Zimbabwe Looks to the Sun as Drought Hits Hydropower
Z imbabwe is pushing forward with plans to build four new solar power plants, amid a drought that has battered its ability to generate hydroelectricity.
Severe dry conditions - linked to the El Niño weather phenomenon bringing extreme weather around the world - are affecting big and small producers of hydropower alike.
Phillip Muwungani of Chipendeke village, 70 km southeast of Mutare city, said his community's vision of producing its own clean electricity using water is fading.
Drought has affected water levels in Chitora River which powers the Chipendeke micro hydro plant, making electricity generation erratic.

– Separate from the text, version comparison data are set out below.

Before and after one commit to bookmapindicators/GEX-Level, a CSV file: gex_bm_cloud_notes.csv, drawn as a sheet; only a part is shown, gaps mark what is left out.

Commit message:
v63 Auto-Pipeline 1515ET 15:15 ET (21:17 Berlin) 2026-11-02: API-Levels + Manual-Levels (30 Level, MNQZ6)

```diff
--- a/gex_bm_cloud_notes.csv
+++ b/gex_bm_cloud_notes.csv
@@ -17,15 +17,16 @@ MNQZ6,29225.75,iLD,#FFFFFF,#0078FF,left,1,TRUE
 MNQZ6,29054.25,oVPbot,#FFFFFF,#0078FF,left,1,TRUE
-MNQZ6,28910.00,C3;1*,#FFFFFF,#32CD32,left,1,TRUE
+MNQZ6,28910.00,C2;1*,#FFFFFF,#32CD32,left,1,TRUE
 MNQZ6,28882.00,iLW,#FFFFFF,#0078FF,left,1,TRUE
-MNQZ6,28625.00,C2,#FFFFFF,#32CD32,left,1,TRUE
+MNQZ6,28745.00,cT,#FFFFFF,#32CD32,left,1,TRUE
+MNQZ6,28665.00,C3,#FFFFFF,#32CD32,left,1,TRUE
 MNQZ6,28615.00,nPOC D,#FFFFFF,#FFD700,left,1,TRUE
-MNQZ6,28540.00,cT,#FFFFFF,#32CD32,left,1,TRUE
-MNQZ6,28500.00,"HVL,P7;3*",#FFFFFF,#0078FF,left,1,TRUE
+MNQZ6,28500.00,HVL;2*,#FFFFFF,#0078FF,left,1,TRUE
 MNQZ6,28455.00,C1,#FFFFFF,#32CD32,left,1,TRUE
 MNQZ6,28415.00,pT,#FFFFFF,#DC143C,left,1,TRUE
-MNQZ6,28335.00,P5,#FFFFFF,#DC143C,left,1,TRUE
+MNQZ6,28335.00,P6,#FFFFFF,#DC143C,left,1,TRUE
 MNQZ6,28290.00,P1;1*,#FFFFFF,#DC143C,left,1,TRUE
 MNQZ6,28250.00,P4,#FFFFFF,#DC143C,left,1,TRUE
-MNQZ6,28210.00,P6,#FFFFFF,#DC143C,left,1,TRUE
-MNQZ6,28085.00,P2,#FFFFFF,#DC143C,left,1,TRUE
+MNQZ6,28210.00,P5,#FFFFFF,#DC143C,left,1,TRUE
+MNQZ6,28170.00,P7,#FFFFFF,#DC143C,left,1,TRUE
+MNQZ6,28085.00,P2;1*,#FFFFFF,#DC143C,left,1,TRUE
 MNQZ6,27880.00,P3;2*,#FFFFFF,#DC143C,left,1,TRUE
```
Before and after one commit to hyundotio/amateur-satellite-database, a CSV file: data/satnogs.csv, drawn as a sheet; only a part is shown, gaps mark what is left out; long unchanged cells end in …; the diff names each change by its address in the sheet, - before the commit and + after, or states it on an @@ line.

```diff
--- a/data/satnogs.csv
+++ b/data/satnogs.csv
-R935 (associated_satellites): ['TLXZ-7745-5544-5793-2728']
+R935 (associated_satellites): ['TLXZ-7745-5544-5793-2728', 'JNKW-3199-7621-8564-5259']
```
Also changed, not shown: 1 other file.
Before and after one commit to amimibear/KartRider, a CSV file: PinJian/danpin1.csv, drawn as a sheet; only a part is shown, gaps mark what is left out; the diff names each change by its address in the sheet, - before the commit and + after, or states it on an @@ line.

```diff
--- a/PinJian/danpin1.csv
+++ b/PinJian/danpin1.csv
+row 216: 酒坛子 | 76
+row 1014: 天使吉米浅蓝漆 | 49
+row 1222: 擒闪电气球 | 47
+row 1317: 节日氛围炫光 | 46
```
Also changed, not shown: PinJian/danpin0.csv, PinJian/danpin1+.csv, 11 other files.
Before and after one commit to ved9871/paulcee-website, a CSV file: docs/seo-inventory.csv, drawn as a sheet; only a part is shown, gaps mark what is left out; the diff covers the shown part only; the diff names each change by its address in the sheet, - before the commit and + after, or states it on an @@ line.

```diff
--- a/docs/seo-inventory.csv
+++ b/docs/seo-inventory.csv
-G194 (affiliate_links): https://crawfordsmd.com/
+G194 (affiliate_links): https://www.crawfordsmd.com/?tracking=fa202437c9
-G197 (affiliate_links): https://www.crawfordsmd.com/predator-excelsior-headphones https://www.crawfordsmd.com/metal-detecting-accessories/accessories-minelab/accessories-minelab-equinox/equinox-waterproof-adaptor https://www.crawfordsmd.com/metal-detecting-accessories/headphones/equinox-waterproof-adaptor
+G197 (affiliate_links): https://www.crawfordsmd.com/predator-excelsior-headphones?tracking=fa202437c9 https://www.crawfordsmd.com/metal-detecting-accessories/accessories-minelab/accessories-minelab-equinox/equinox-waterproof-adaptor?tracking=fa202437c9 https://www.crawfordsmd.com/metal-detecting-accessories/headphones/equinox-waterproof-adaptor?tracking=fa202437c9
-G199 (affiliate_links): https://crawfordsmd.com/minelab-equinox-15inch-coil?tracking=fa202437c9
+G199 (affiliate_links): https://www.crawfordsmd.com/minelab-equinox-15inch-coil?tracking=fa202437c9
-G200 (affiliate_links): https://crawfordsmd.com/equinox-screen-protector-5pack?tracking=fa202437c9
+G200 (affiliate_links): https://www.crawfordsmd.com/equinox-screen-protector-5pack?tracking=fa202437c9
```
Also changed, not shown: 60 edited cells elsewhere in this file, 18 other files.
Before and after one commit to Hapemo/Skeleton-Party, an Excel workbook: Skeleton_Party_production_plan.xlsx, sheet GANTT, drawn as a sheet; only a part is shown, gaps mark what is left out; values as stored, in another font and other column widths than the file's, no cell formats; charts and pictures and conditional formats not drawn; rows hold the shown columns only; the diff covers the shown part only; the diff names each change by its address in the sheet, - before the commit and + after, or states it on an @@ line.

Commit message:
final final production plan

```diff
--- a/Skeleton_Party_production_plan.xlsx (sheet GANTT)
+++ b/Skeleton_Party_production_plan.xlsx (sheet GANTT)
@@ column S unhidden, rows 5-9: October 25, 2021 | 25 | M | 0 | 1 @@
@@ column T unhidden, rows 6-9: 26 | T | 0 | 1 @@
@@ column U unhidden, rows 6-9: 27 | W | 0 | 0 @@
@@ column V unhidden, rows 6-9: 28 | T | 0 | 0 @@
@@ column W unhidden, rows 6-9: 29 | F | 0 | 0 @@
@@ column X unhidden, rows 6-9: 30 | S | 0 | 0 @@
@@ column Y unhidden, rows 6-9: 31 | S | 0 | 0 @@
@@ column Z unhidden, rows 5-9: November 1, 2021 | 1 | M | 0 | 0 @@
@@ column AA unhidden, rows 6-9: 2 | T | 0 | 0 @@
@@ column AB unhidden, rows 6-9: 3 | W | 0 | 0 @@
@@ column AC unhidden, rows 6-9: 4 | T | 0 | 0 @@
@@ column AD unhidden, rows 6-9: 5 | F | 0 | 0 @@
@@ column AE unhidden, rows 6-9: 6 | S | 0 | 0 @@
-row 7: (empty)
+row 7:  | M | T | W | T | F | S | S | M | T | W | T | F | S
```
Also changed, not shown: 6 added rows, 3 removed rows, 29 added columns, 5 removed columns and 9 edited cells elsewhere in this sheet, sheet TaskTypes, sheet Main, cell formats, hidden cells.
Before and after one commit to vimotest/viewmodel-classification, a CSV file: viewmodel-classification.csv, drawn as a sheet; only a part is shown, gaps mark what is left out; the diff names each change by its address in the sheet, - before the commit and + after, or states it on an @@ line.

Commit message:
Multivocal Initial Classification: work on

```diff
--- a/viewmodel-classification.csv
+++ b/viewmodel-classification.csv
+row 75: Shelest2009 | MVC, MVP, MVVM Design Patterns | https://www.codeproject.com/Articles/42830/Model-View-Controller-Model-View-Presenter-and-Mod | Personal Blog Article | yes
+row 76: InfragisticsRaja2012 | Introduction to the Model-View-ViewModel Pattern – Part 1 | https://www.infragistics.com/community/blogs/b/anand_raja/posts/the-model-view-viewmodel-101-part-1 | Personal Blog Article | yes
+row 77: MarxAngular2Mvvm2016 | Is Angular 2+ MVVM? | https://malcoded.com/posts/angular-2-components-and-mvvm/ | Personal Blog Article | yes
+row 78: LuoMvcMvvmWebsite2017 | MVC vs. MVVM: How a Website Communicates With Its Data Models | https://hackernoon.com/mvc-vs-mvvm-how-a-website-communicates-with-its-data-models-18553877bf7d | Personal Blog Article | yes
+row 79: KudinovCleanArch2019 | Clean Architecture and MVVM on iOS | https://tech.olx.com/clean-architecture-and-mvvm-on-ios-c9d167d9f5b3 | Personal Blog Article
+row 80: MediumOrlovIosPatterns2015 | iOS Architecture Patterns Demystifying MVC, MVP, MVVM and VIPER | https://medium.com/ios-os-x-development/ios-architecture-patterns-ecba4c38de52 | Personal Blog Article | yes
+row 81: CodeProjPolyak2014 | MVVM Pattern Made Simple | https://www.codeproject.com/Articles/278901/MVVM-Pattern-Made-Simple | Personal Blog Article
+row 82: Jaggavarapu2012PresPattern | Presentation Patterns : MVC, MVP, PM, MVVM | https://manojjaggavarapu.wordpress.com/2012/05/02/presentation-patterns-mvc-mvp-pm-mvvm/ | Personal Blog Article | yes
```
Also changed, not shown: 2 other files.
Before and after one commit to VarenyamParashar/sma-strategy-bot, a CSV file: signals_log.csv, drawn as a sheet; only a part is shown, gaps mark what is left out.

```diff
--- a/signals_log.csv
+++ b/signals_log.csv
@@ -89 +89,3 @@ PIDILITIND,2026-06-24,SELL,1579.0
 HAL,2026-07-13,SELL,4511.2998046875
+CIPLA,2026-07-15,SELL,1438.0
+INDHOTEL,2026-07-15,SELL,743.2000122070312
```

The plant, which supplies electricity to villagers, a school, a clinic and a business centre, was built under a sustainable energy initiative backed by the ZERO Regional Environment Organisation, the Zimbabwe Energy Council and international development groups.